Further down the line, Reading Room and Catalyst are working on plans to use the Internet of Things to create smarter buildings with sensors that can detect changes before they become problems, notify the repair company and update the customer automatically.

The collaboration between Reading Room and Catalyst highlights the exciting potential of technology for improving communications between social housing providers and their tenants, and for encouraging more people to reap the benefits of going online.


Members of the Idox Information Service can obtain access to the full text of the In focus briefing on digital inclusion and social housing here

Follow us on Twitter to see what developments in policy and practice are interesting our research team. 

One thought on “Digital inclusion in practice: how Reading Room is helping social housing tenants go online

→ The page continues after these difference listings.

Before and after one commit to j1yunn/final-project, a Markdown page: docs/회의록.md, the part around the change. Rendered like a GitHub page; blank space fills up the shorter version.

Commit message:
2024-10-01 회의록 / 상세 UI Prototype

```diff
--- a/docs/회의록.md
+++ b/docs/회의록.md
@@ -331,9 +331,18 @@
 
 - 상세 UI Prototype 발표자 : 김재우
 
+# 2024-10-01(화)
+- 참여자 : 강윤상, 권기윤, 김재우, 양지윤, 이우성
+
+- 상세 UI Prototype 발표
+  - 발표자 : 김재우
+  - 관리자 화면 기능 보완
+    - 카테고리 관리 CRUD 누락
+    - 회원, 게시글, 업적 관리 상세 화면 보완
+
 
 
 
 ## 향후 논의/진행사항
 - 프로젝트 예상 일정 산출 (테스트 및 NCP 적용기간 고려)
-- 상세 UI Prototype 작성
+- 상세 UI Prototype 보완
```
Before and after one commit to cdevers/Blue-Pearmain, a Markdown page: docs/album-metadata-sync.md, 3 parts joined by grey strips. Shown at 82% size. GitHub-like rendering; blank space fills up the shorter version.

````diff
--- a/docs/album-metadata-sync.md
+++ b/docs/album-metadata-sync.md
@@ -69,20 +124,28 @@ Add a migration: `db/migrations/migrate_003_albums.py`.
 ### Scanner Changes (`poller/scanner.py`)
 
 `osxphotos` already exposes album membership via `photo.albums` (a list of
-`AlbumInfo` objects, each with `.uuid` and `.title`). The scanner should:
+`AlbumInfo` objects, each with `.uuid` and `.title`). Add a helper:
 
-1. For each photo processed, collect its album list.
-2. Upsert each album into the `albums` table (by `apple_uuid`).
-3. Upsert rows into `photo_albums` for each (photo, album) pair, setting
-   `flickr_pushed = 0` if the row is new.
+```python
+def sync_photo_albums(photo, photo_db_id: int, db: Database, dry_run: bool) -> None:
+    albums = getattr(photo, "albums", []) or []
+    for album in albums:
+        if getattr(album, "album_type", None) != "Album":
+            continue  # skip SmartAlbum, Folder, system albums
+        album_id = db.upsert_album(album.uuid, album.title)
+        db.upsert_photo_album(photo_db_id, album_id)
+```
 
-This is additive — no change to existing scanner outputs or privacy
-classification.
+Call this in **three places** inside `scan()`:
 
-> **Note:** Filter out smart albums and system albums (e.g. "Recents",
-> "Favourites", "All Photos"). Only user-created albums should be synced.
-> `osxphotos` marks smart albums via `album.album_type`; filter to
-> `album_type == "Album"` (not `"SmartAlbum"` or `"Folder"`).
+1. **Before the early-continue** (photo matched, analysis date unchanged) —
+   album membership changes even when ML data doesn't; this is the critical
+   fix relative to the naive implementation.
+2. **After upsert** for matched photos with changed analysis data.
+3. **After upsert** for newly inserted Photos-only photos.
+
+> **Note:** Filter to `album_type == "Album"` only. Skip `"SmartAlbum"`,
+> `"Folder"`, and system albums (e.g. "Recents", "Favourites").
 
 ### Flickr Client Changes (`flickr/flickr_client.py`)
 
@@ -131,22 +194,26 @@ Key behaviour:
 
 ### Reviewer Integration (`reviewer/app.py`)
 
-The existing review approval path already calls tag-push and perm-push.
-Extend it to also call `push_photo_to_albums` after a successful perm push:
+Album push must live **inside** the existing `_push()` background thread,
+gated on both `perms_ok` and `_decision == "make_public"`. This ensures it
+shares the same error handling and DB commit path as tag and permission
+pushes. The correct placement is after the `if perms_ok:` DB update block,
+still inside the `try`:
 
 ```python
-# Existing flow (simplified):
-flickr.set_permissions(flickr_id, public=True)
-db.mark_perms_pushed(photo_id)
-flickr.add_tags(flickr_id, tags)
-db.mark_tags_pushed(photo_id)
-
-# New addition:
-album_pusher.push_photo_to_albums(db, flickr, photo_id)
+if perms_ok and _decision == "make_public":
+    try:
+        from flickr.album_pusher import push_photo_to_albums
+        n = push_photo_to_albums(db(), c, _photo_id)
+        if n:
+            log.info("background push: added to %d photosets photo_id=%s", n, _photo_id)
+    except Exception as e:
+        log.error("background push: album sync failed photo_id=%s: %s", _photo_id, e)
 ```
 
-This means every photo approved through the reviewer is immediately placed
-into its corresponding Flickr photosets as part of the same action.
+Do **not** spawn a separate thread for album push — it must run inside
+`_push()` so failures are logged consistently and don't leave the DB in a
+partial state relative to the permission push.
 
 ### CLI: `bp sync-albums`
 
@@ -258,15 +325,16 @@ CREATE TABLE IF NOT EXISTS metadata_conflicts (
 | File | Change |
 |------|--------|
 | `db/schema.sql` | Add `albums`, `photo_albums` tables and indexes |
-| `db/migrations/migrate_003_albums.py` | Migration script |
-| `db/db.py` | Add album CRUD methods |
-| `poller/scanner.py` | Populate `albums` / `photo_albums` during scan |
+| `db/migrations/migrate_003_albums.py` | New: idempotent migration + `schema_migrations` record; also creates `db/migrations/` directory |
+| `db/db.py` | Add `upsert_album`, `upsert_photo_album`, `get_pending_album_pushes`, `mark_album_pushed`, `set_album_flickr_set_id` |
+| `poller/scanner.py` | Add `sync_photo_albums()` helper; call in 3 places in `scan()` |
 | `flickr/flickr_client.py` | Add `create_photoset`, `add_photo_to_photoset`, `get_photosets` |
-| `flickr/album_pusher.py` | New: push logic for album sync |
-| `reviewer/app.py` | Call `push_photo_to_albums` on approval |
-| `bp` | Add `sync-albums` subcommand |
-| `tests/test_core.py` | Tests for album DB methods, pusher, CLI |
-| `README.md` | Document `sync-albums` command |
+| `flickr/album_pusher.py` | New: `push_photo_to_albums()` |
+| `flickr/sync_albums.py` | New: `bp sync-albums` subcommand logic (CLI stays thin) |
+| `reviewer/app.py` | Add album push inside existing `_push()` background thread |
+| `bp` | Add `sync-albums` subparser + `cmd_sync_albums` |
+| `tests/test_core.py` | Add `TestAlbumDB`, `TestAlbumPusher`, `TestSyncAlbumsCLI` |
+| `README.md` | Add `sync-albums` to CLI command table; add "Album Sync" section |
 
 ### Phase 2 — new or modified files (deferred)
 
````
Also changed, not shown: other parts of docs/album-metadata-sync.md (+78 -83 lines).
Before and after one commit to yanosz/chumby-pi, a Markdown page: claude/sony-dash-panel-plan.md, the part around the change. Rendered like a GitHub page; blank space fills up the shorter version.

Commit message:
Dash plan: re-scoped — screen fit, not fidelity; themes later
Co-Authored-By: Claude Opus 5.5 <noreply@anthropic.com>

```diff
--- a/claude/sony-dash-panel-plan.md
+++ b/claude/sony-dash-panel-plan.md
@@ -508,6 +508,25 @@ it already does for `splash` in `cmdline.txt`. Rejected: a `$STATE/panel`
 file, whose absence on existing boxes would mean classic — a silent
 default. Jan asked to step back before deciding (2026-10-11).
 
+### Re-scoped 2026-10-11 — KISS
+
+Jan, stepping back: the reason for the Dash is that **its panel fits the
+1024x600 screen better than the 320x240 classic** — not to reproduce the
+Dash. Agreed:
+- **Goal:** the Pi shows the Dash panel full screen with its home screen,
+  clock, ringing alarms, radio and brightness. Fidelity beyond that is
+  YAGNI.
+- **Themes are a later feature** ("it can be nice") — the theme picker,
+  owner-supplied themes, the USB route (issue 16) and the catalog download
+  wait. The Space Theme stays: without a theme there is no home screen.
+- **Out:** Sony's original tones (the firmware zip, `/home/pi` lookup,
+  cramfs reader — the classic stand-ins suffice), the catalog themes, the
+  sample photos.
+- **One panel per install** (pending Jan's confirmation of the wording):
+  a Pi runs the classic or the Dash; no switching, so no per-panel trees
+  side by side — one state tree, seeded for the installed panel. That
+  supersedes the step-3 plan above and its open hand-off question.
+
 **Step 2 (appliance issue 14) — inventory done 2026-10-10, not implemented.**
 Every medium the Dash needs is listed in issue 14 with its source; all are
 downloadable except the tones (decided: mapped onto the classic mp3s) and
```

  1. Pingback: Hoarding and housing: person-centred approaches to a growing problem | The Knowledge Exchange Blog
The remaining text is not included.